Black Twitter is a place people went to voice their opinions on the injustices present within each of these cases. Black twitter is an archive of black thought, it’s an area of twitter for social interaction, sharing knowledge, building community, commenting and criticizing black culture, and activism (Tolmie, 2015). Kimberley C. Ellis states, “For us, Twitter is an electronic medium that allows enough flexibility for uninhibited and unfabricated creativity while exhibiting more of the strengths of social media that allow us to build community.” Black twitter creates a way for opinions of the public on these serious issues of discrimination to be addressed. Hashtag activism is something that also occurs on social media to raise awareness and unite people for a common cause. Hashtags such as #blacklivesmatter allowed people to speak out and raise social and political intervention in a world where black lives are intentionally targeted. Hashtag activism contests a social system where black lives are seen as less valuable (Tolmie, 2015). Hashtag activism is part of a movement known as anti-racism. Anti-Racism is defined as “the active process of identifying and eliminating racism by changing systems, organizational structures, policies and practices and attitudes, so that power is redistributed and shared equitably” (NAC International Perspectives: Women and Global Solidarity). The solution to solving these huge issues hindering modern day society is not easy to come by. People must take on the mindset of anti-racism and value each person because they are human and have so much to offer the world. Discriminating for any reason, only hurts people and hinders society as a whole. The more people who can take on a anti-racist mindset the more society as a whole can benefit, and horrible issues such as Johnson’s beating will hopefully occur less, and when injustices like this do occur, the abuser will be prosecuted for their actions.
“Anti-Racism Defined.” Anti-Racism Defined. University of Calgary, n.d. Web. 27 Mar. 2015.
Davis, Angela. “Masked Racism: Reflections on the Prison Industrial Complex.” Masked Racism: Reflections on the Prison Industrial Complex. N.p., 2013. Web. 27 Mar. 2015.
Dolberry. “”I Hate Myself!”: What Are Respectability Politics, and Why Do Black People Subscribe to Them?” A Line in the Sand. N.p., 05 Sept. 2013. Web. 27 Mar. 2015.
Hackman, Rose. “‘She Was Only a Baby’: Last Charge Dropped in Police Raid That Killed Sleeping Detroit Child.” The Guardian. N.p., Jan. 2015. Web. 26 Mar. 2015.
Herzing, Rachel. “Defending Justice – What Is The Prison Industrial Complex?” Defending Justice – What Is The Prison Industrial Complex? N.p., 2005. Web. 31 Mar. 2015.
Somashekhar, Sandhya. “Was Michael Brown Surrendering or Advancing to Attack Officer Darren Wilson?” Washington Post. The Washington Post, 29 Nov. 2014. Web. 27 Mar. 2015.
Tolmie, Jane.
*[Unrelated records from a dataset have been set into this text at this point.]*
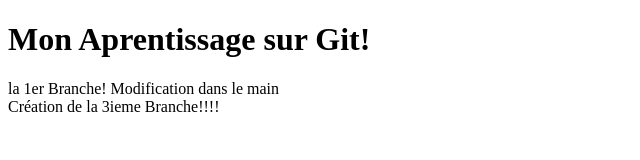
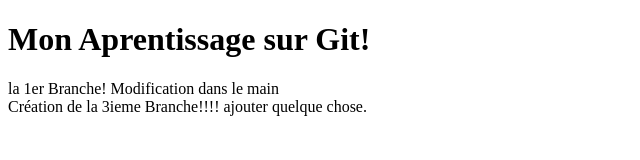
Before and after one commit to Garia34/Udemy_Formation, a plain HTML site: page Index.html in a window 1280 px wide. Shown: the whole page, without its empty margins (0-640 px from the left). Drawn offline with Linux system fonts and the light colour scheme.

Commit message:
3ieme commit sur la 3ieme Branche

```diff
--- a/Index.html
+++ b/Index.html
@@ -16,6 +16,7 @@
     </div>
     <div>
         Création de la 3ieme Branche!!!!
+        ajouter quelque chose.
     </div>
 </body>
 </html>
```
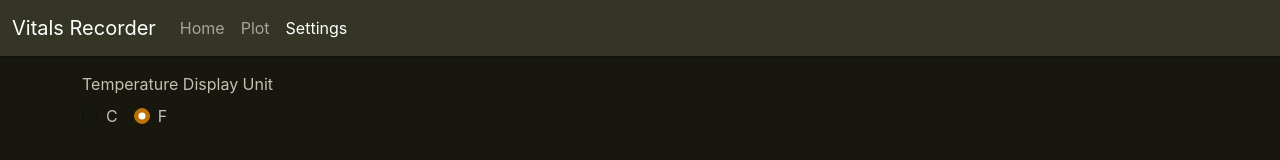
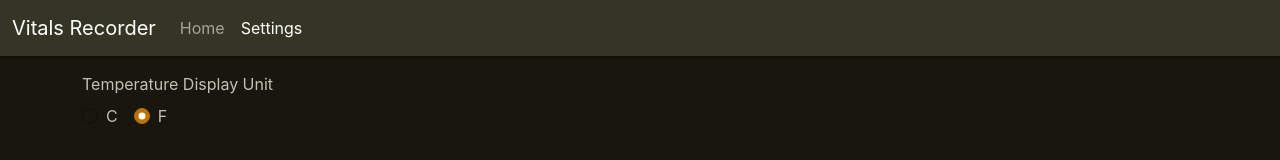
Before and after one commit to chrisvrose/bdrec, a Next.js app: page /settings in a window 1280 px wide. Shown: the top 160 px of the page. Built offline with nearby package versions, Linux system fonts and the light colour scheme.

Commit message:
[ui] disable plot page

```diff
--- a/components/Header.tsx
+++ b/components/Header.tsx
@@ -1,7 +1,7 @@
 import type { FC } from 'react';
 import Head from 'next/head';
 import Link from 'next/link';
-import { Container, Nav, Navbar, NavDropdown } from 'react-bootstrap';
+import { Container, Nav, Navbar } from 'react-bootstrap';
 
 /** Props for header */
 export type HeaderProps = {
@@ -10,6 +10,8 @@ export type HeaderProps = {
     /** Current active key in the navbar */
     activeKey: 'home' | 'plot'|'settings'|undefined;
 };
+
+const isPlotEnabled = false;
 
 /** Head along with Navbar */
 export const Header: FC<HeaderProps> = function ({ title, activeKey }) {
@@ -58,9 +60,9 @@ export const Header: FC<HeaderProps> = function ({ title, activeKey }) {
                                 <Nav.Link eventKey="home">Home</Nav.Link>
                             </Link>
 
-                            <Link href="/plot" passHref>
+                            {isPlotEnabled && <Link href="/plot" passHref>
                                 <Nav.Link eventKey="plot">Plot</Nav.Link>
-                            </Link>
+                            </Link>}
                             <Link href="/settings" passHref>
                                 <Nav.Link eventKey="settings">Settings</Nav.Link>
                             </Link>
--- a/pages/index.tsx
+++ b/pages/index.tsx
@@ -7,7 +7,7 @@ const Home: NextPage = () => {
     return (
         <>
             <Header title="Log" activeKey="home" />
-            <Container >
+            <Container>
                 <ItemsView />
             </Container>
         </>
```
Haughton Lecture Slides. 2015
“Virginia Governor Calls for Inquiry into Student Arrest.” BBC News. N.p., 19 Mar. 2015. Web. 27 Mar. 2015.
“Was Michael Brown Surrendering or Advancing to Attack Officer Darren Wilson?” Washington Post. The Washington Post, n.d. Web. 27 Mar. 2015